In a Web application and accompanying art installation, the world turns as it echoes sounds recorded around the world on Creative Commons-licensed site Freesound.org. It’s stunning to hear our world’s acoustic diversity – in some strange way, even more than seeing it, in that sounds can instantly give you a sense of place and time. You can load a version on your browser or on the iPad; then, from the world’s cities, listen as sounds mix automatically from one locale to another in an ambient sound score.
The basic notion is something we see repeated regularly, even with this visualization; this is a fantasy those of us who work in sound routinely entertain. But it’s doubly worth mentioning, in that it’s an excuse to mention the lovely Japanese label/artist/laboratory 43d.
43d engages sound through a variety of tools. In the 43d laboratory, the spinning Earth interface finds its way into an installation (video below), iPad app, and browser app, as workshops send participants into the field to listen to their environment and gather more sounds. Such exercises have an added bonus for us electronic musicians, of course, as collected sounds can easily become the raw materials of music in any genre through the wonderful alchemy of our machines.
The installation and sound mix project:
“World Sound Mix for BankART LIFE3” is a sound visual installation, generating new soundscape around the world. This work continues mixing the sounds at selected two points somewhere in the world from the database of huge quantities of environment sounds and generating new soundscape.
For this exhibition, we set up a magic box that resonates mixed soundscape in Sapporo and somewhere in the world. During the exhibition, a globe in the box keeps turning and resonating sounds in real time.
About sounds data:
World Sound Mix is based on a sound database from Freesound project, its sounds have been recorded and gathered by sound hunters around the world. The use of sound data is under the CreativeCommons Sampling+ 1.0 License. By the username and “freesound sound ID” shown on the globe, listener can refer to original content.
Freesound.org, a terrific source of sounds:
But what I especially like about all of this is that the environmental sounds don’t have to exist in a vacuum. 43d is also an ambient music label, the work of artist Junichi Oguro:
A sound artist who widens the realm of music. Born in Sapporo in 1974.
He started to compose music since his childhood, and received a grand prize at a national contest. In 2006 he visited Berlin for making music in various fields from commercial music for TV spots to sound space design in various areas of Europe. He also showcases sound art pieces in the realm of the contemporary art. He manages an ambient label “43d” which was established for creating leading edge sounds.

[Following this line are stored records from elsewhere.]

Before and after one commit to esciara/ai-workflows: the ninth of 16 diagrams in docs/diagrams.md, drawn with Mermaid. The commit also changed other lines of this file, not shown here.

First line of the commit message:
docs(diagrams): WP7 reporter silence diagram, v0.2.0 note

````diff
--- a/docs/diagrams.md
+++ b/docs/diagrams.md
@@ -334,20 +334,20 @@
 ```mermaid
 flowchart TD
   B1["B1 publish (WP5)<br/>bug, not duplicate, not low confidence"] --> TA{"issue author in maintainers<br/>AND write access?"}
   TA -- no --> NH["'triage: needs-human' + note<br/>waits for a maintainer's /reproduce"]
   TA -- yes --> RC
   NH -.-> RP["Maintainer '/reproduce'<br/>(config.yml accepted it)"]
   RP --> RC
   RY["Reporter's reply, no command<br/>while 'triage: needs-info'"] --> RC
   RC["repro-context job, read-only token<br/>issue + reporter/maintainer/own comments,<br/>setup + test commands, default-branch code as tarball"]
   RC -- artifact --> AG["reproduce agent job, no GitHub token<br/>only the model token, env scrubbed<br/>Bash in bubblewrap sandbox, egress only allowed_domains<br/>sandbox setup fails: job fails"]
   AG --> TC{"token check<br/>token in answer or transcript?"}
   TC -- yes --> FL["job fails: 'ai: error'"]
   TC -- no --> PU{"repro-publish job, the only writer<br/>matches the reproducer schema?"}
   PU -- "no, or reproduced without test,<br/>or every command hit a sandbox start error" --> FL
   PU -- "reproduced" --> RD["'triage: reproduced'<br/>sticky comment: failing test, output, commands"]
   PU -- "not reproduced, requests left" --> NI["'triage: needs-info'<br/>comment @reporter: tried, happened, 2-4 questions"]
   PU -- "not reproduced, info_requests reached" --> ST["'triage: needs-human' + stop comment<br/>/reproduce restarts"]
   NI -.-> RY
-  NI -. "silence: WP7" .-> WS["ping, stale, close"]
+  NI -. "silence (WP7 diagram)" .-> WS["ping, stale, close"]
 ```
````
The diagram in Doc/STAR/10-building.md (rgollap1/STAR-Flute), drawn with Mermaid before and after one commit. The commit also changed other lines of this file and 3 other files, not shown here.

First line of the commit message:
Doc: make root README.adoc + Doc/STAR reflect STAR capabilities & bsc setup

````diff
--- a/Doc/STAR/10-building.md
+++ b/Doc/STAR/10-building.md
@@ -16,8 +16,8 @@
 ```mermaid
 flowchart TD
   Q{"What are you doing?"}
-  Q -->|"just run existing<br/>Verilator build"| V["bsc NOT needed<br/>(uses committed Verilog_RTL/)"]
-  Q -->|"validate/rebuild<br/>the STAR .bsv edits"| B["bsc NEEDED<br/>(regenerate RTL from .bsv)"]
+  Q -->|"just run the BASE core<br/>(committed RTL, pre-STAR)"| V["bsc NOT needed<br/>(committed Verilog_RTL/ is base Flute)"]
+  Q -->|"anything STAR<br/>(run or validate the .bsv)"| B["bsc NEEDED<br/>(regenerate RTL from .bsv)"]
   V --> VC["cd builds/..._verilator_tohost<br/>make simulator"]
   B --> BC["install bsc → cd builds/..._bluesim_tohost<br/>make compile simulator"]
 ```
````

The just-released “Unfield” is breathtaking, turning effortlessly from rough-shod digital glitches to icy-sweet ballads and intimate, gorgeous vocals by Malloy Nagasawa. It combines custom software and control with more conventional recording techniques:
Have a listen:
Hope to hear more from this whole project.